WHAT NEEDS TO BE DONE. Read through the listing below and copy each line in which the word "string" occurs.

TASK INPUT.
Segment Open

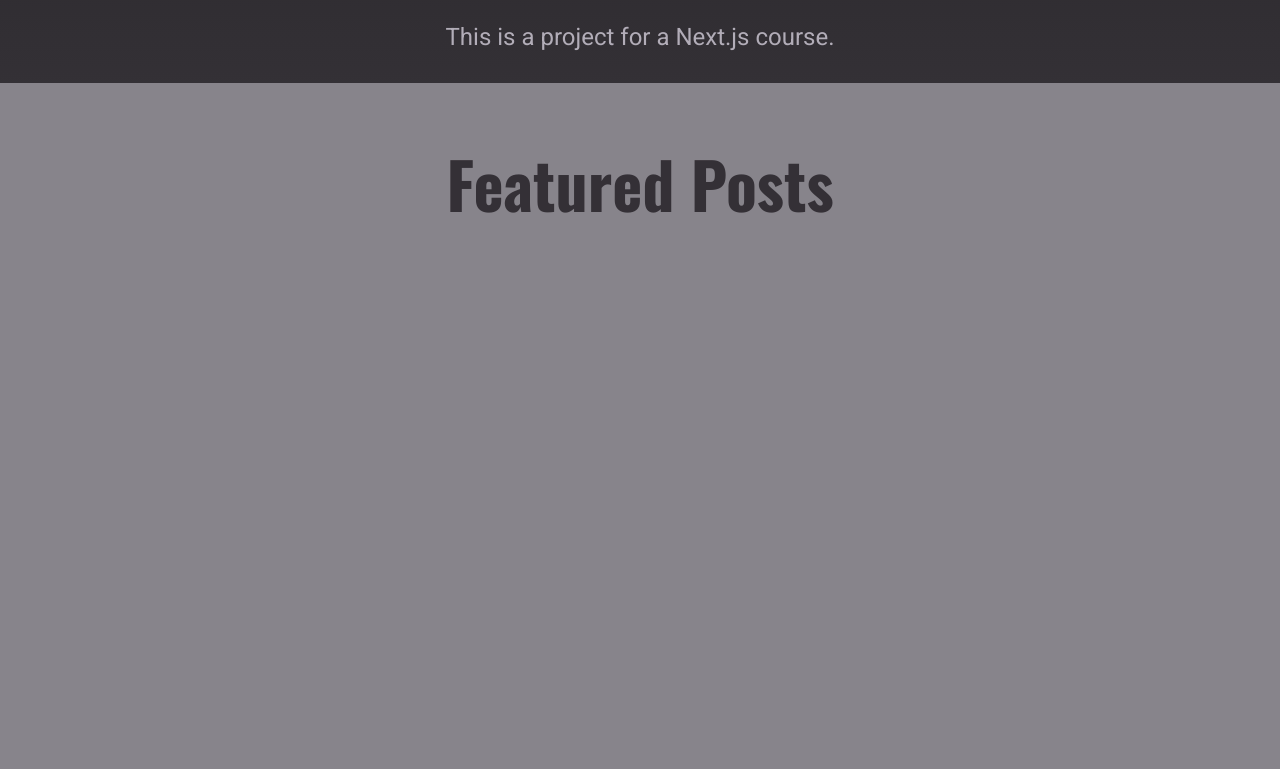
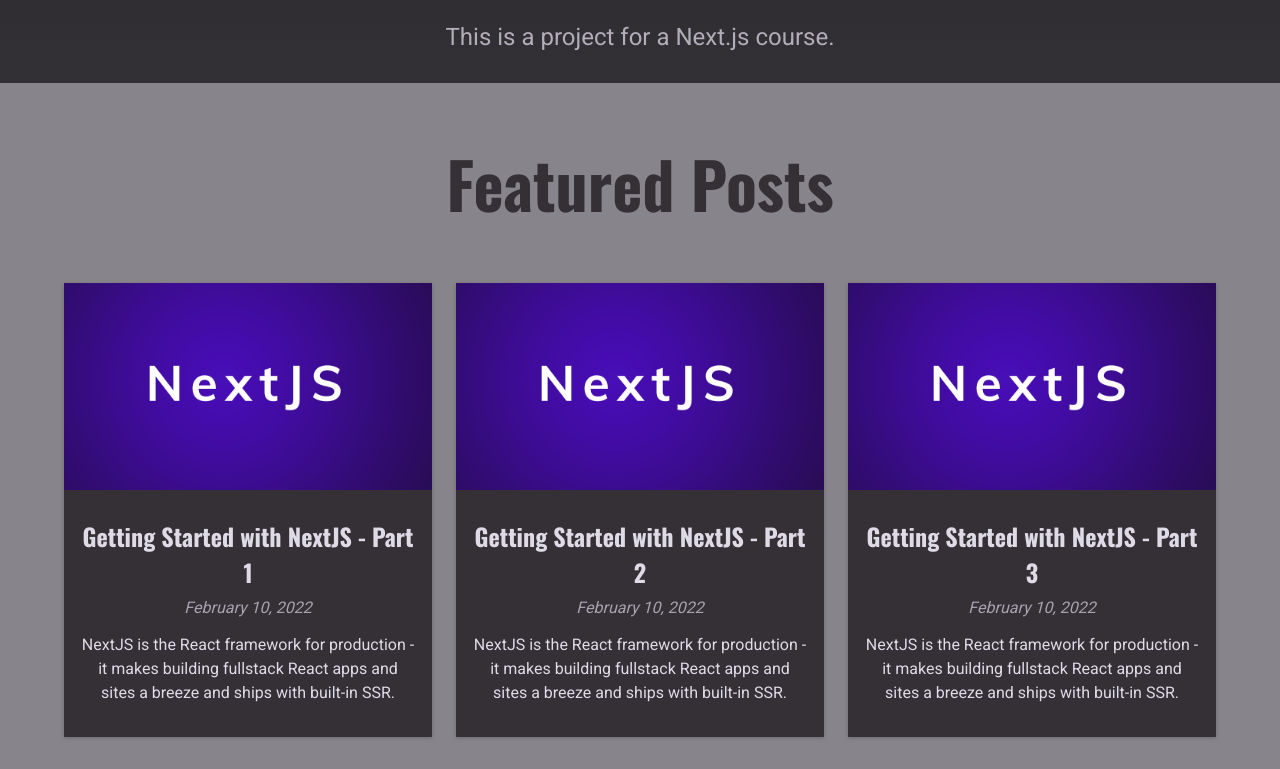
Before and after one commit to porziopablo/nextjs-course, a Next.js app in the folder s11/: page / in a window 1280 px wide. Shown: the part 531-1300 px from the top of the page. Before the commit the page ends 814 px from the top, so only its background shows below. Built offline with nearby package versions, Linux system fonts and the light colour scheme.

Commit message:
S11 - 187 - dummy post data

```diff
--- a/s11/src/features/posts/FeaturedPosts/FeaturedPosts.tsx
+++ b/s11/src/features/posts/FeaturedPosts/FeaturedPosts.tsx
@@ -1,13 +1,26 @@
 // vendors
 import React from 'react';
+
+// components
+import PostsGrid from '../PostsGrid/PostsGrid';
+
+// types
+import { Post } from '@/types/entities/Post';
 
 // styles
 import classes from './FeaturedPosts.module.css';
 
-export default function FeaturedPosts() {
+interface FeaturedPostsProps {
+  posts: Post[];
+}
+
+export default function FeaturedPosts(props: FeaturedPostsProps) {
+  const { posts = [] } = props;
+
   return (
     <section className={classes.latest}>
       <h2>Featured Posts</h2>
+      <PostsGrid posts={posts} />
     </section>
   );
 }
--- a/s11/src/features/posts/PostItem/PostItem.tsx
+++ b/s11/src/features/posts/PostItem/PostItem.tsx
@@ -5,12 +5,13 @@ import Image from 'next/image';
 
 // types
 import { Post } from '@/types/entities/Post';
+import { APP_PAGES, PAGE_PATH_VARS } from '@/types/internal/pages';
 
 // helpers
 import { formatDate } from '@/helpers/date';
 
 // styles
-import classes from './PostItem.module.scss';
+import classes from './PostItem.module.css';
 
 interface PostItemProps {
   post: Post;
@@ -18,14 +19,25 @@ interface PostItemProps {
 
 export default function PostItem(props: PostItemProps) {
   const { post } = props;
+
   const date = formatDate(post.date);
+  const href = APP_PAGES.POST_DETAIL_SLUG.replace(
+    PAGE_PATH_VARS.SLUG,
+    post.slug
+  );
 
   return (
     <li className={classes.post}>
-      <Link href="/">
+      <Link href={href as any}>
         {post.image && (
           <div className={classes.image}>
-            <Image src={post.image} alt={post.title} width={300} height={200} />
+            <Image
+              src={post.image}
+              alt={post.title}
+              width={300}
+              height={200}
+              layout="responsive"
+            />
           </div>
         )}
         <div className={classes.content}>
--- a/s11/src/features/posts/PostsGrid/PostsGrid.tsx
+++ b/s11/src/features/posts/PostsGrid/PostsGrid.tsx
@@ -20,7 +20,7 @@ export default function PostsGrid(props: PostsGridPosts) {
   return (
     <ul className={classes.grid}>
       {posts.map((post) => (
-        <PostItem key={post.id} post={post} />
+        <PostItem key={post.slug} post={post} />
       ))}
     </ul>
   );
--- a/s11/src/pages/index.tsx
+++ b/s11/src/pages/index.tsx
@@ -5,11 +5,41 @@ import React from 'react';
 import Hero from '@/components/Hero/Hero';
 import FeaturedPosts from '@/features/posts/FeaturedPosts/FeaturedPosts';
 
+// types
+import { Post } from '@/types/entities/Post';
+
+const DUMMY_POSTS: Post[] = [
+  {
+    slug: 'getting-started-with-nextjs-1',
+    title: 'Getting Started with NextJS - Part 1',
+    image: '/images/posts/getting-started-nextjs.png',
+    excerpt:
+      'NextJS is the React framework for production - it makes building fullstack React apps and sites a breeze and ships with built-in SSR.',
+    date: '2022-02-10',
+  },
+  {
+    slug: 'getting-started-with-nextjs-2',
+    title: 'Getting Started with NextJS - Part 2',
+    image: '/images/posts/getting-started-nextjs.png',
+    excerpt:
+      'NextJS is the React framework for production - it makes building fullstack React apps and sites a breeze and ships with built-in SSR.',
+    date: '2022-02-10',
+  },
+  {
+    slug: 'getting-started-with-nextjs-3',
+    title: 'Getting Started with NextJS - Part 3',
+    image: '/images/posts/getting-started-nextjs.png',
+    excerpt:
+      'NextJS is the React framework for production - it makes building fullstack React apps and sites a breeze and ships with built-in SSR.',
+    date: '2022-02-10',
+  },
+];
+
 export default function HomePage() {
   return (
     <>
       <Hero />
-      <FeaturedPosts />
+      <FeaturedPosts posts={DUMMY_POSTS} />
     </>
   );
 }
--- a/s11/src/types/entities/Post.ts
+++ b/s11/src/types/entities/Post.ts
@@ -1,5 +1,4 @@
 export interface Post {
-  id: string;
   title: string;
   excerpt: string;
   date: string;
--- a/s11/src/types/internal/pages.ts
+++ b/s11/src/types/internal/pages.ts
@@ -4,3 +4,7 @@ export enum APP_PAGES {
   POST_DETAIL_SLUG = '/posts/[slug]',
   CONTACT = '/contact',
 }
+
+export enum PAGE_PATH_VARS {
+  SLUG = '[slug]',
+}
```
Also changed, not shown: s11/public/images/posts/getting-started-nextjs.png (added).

Segment Closed

RESPONSE BOX.
-  id: string;
   title: string;
   excerpt: string;
   date: string;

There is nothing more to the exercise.